Last week Ben Goldacre explained how a Telegraph story on rape badly distorted a press release.
The details of what happened are not only discrediting, but also revealing about the respective merits of Blogging and early internet journalism. And I think the latter will soon change.
A good Blog always seeks to source statements. This is the beauty of the Hyperlink.
However, the early internet journalist, especially those from the "print" traditions, will tend not to source statements.
This is partly because journalists sometimes see themselves as professional interpreters of sources; but more often, as Nick Davies points out in Flat Earth News, it just disguises laziness and exaggeration.
Readers of internet journalism will increasingly expect hyperlinks to sources to be embedded into internet news stories.
So, in the example highlighted by Ben Goldacre, any story which relies on the statement "claim scientists" would link directly to the press release or to the published research.
Indeed, as a general rule, any "claim scientists" story which now does not link to the source is undoubtedly crap.
I expect some old-fashioned journalists and editors will resist this transparency, not least because it could instantly demonstrate how little - or just how much - they are actually adding to their source.
However, I also expect that the new generation of internet journalists, even in the mainstream media, will instinctively link to their published sources.
Any good internet journalist who invariably linked to - and demonstrably did not distort - their published sources would become highly credible with readers and will secure a following, and this in turn will please editors and advertisers.
However, I suspect "churnalists" will soon just not be bothered with by readers, and then by editors and advertisers.

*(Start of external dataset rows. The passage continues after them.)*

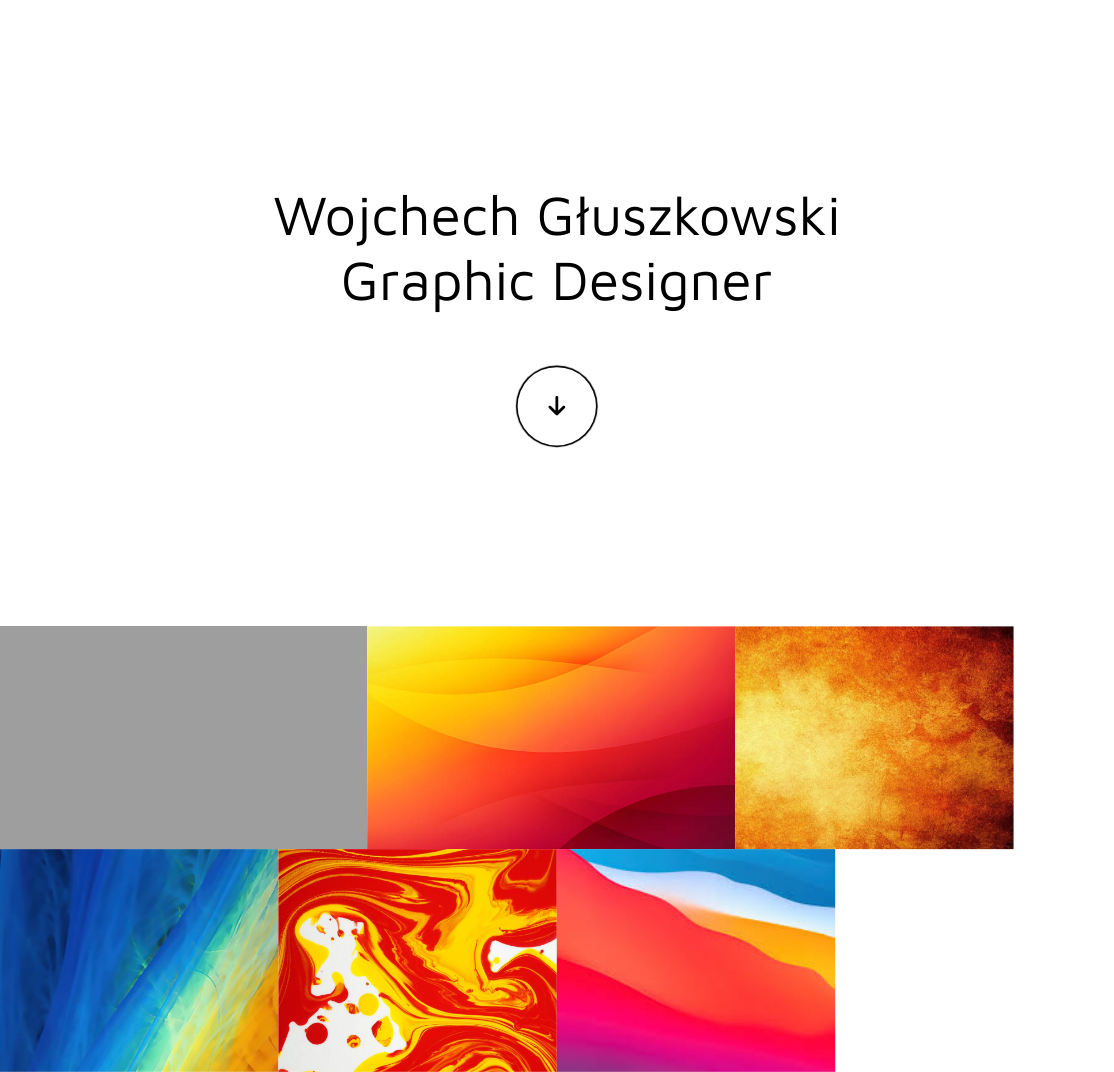
Repository: maciekto/WojciechGluszkowski-Porfolio
Page: /
The author's editor kept a copy of each file at every save. The page is drawn from the files as they stood at one save, then again after the next save.
The browser window is 1280 px wide. The pictures show the whole page, at 87% of full size.
Pictures or frames that could not be fetched are drawn as grey boxes. Some web libraries are served in a nearby version. The project was rebuilt for these pictures with package versions that can differ from the ones it lists, and the page was loaded fresh each time.

Above is the page before, as saved 2022-06-07 14:47:17.

After the next save:
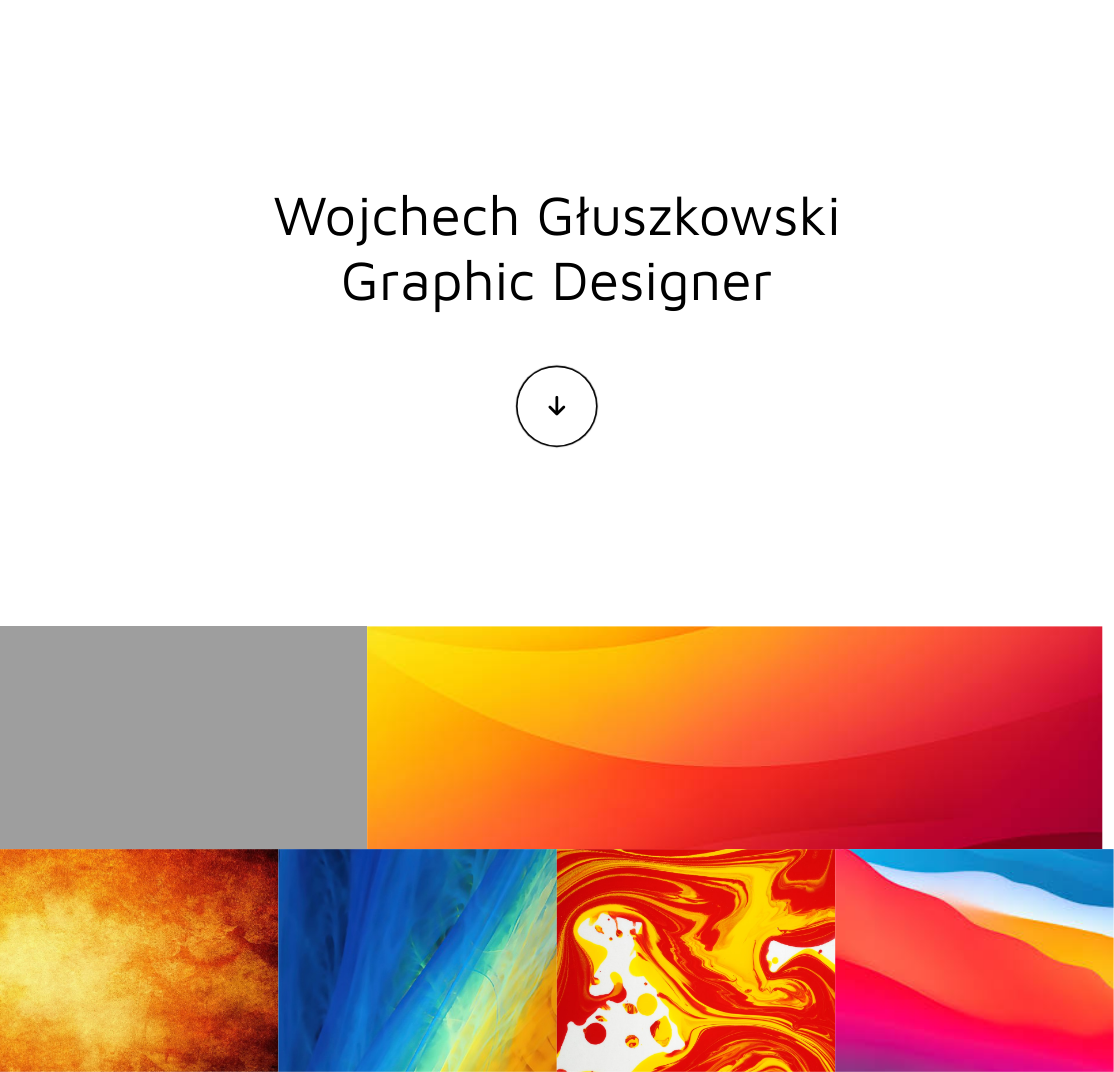
Saved 15 s later.
--- a/src/App.scss
+++ b/src/App.scss
@@ -45,7 +45,6 @@
         display: flex;
         flex-wrap: wrap;
         &-Item {
-            max-width: 33%;
             min-width: 25%;
             min-height: 20vw;
         }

I reckon that, in a year or so, good internet journalists - like good Bloggers - will routinely link to their published sources, and readers will forget that once this was not the case.
Or am I just being optimistic?